Chocolate is an important part of life in Belgium. Belgians have said for years that chocolate was good for you. Now we know that it's true: chocolate lowers cholesterol and keeps us happy. Chocolate is serious business here. Every year, the grand chocolate houses create new chocolates. When the crown Prince and Princess have another child, chocolates are created to celebrate. Needless to say, buying a box of chocolates is a very different experience here than in the US.


First, you have to know that there are different ‘grades’ of Belgian chocolate. The international industrial chocolate brands are what has brought Belgian Chocolates their reputation, and they’re an important part of the chocolate story here. But Belgians rarely buy them. Then there are the smaller industrial brands, generally available all over Belgium and perhaps in neighboring countries, but not overseas. Those are, in my opinion, a step above the international industrials. But they’re still industrial grade chocolates. That is to say, they’re made by machines.


The chocolates prized by Belgians are those that are made by hand, the artisanale chocolates. With some notable exceptions, these are only available in the region where they’re made, often only available in one shop. In one town. Everybody has his or her favorite chocolatier, and I’m no exception.








This is our favorite chocolate shop, La Maison Saive.









It was opened 11 years ago by Christophe Saive, who’s the maitre chocolatier. Christophe is always smiling, always in a good mood. (I probably would be too if I worked around chocolate all the time). When you go into his shop--or any artisanale chocolate shop in Belgium--you’re confronted by a wide range of chocolates, or pralines. (in Belgium, a praline is a filled chocolate--it has nothing to do with the pecan confections that you can buy in New Orleans.)




In Christophe's shop you’ll see more than 80 different kinds of pralines, made with dark chocolate, milk chocolate, white chocolate, sugar-free chocolate, single-source chocolate.
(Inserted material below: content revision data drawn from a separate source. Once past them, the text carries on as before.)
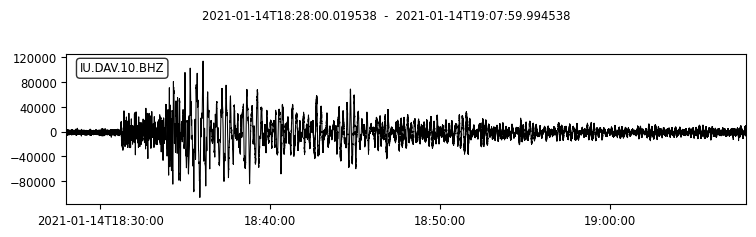
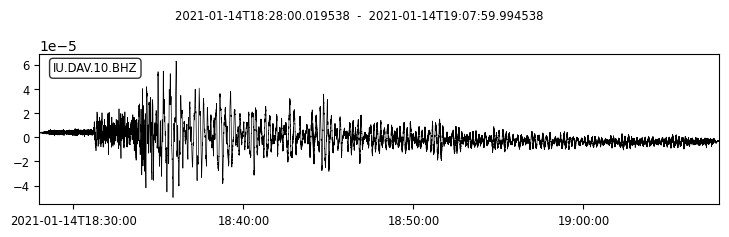
remove instrument response and calculate ground velocity

diff --git a/seismic_IRIS.py b/seismic_IRIS.py
@@ -6,15 +6,14 @@ from obspy import UTCDateTime
 
 t = UTCDateTime('2021-01-14T18:28:00')
 [sbef, saft] = [0,2400]
-st = client.get_waveforms('IU','DAV','10','BHZ', t-sbef, t+saft, attach_response = True)
-#st = st.select(component='Z')
-st.plot(linewidth=0.75, equal_scale = False)
+st0 = client.get_waveforms('IU','DAV','10','BHZ', t-sbef, t+saft, attach_response = True)
+st0.remove_response(output='VEL')
+st0.plot(linewidth=0.5, equal_scale = False)
 
+st1 = client.get_waveforms('IU','MBWA','10','BHZ', t-sbef, t+saft, attach_response = True)
+st1.remove_response(output='VEL')
+st1.plot(linewidth=0.5, equal_scale = False)
 
-st = client.get_waveforms('IU','MBWA','10','BHZ', t-sbef, t+saft, attach_response = True)
-#st = st.select(component='Z')
-st.plot(linewidth=0.75, equal_scale = False)
-
-st = client.get_waveforms('IU','PMG','10','BHZ', t-sbef, t+saft, attach_response = True)
-#st = st.select(component='Z')
-st.plot(linewidth=0.75, equal_scale = False)
+st2 = client.get_waveforms('IU','PMG','10','BHZ', t-sbef, t+saft, attach_response = True)
+st2.remove_response(output='VEL')
+st2.plot(linewidth=0.5, equal_scale = False)
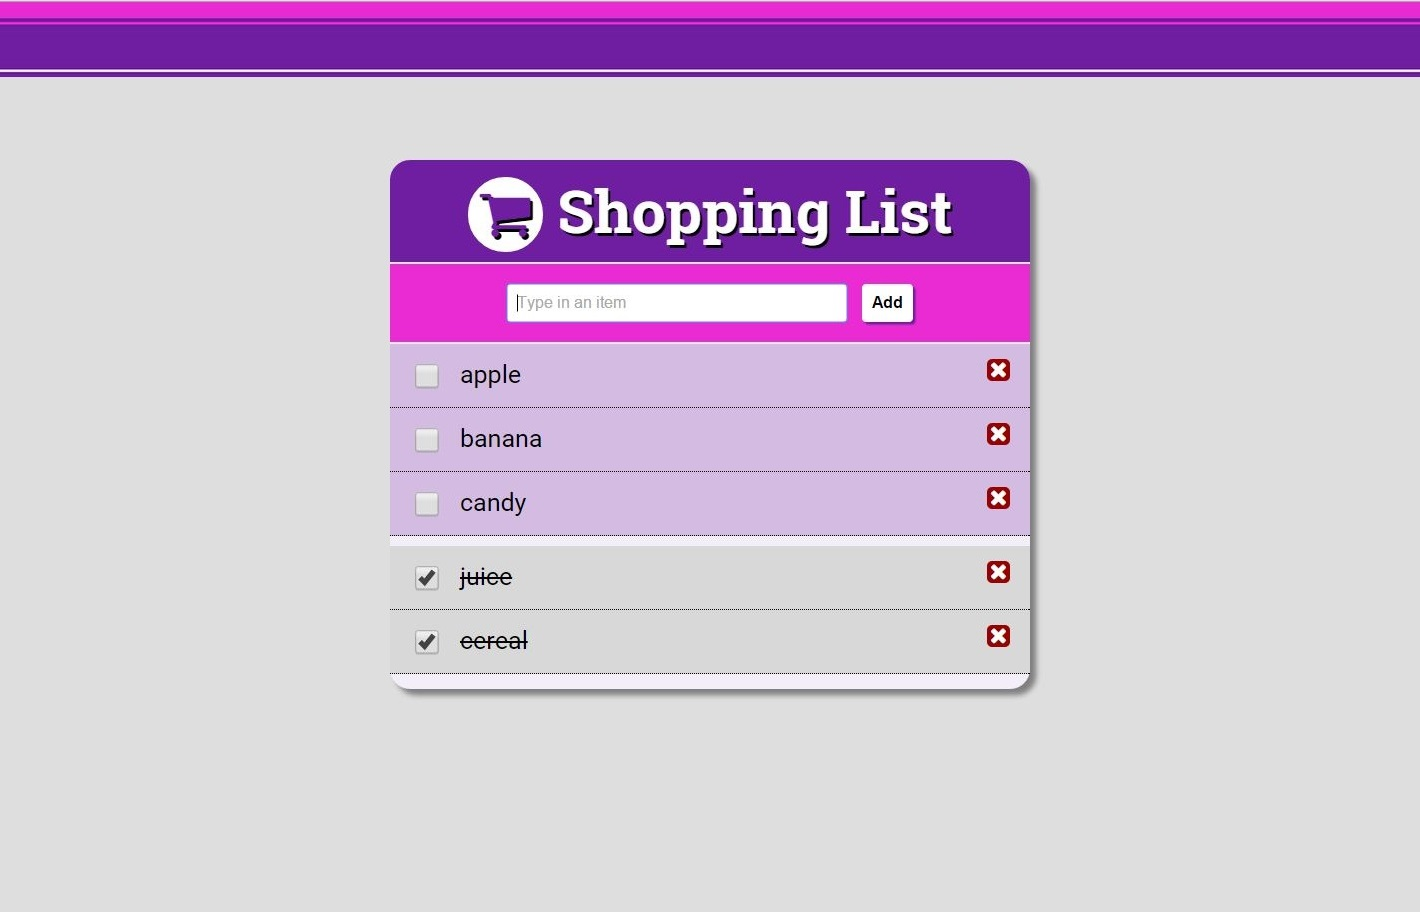
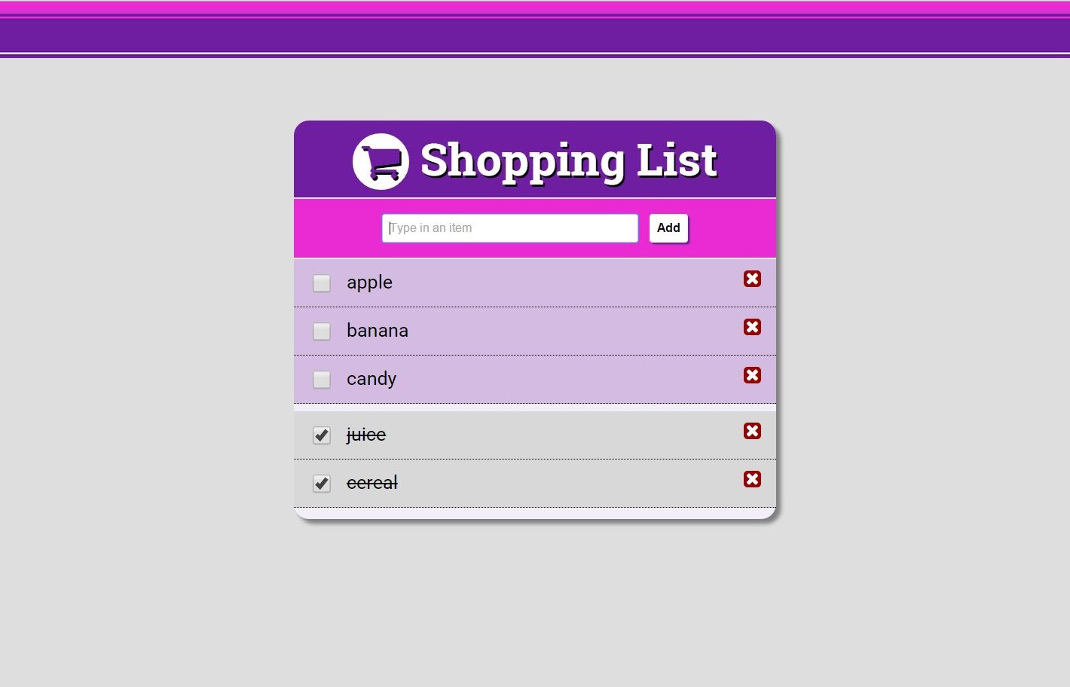
Resize images

diff --git a/css/style.css b/css/style.css
@@ -121,7 +121,7 @@ h1, h3, h4, h5 {
 	width: 100%;
 	height: 100%;
 	text-align: center;
-	background: rgba(9,13,24,0.95);
+	background: rgba(9,13,24,0.925);
 }
 
 /* About Section */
You’ll also see chocolate bars, chocolate spread, cocoa, liqueur filled chocolates, chocolate covered cherries and orange peel, pâtes de fruit, marzipan, marrons glacées. The choice is staggering. What you won’t see is boxes filled with chocolates. Nope. Each and every one is created at the time you buy it.


You choose the box size and form, and then choose what you want to go in it. The vendeuse then puts on a white cotton glove and carefully places each chocolate in the box. When the box is full, it’s closed up and finished with a bow. Each box. Every box. Made personally to your specifications.



Christophe makes around 8 TONS of chocolate each year. Ninety percent of that is pralines, which weigh between 10 and 15 grams each. That’s more than (lemesee....carry the two....divided by....) 575,000 individual chocolates. Each one made by hand. In the workshop (atelier) Christophe works with Sophie, his apprentice. In the front of the shop there’s Florence, his wife. In the busy seasons (like now) his parents help out--his dad in the atelier and his mom in the shop while Florence packs the Christmas orders for corporate customers. It’s a real family business.


Like the big chocolate houses, Christophe creates a new praline each year. In the past, he’s introduced us to pralines with lavender, rose, licorice, allspice, as well as some surprising ones: beer, cumin, tomato (it IS a fruit!), balsamic vinegar, and (oh, yes!) cardamom. Cardamom was my favorite until this year. This year, Christophe brought us truffled truffles. Oh, my.



Continuing chocolate week, in my next post I’ll show you how these chocolates are made. Meanwhile, don’t forget the double truffle giveaway --there’s still time to enter!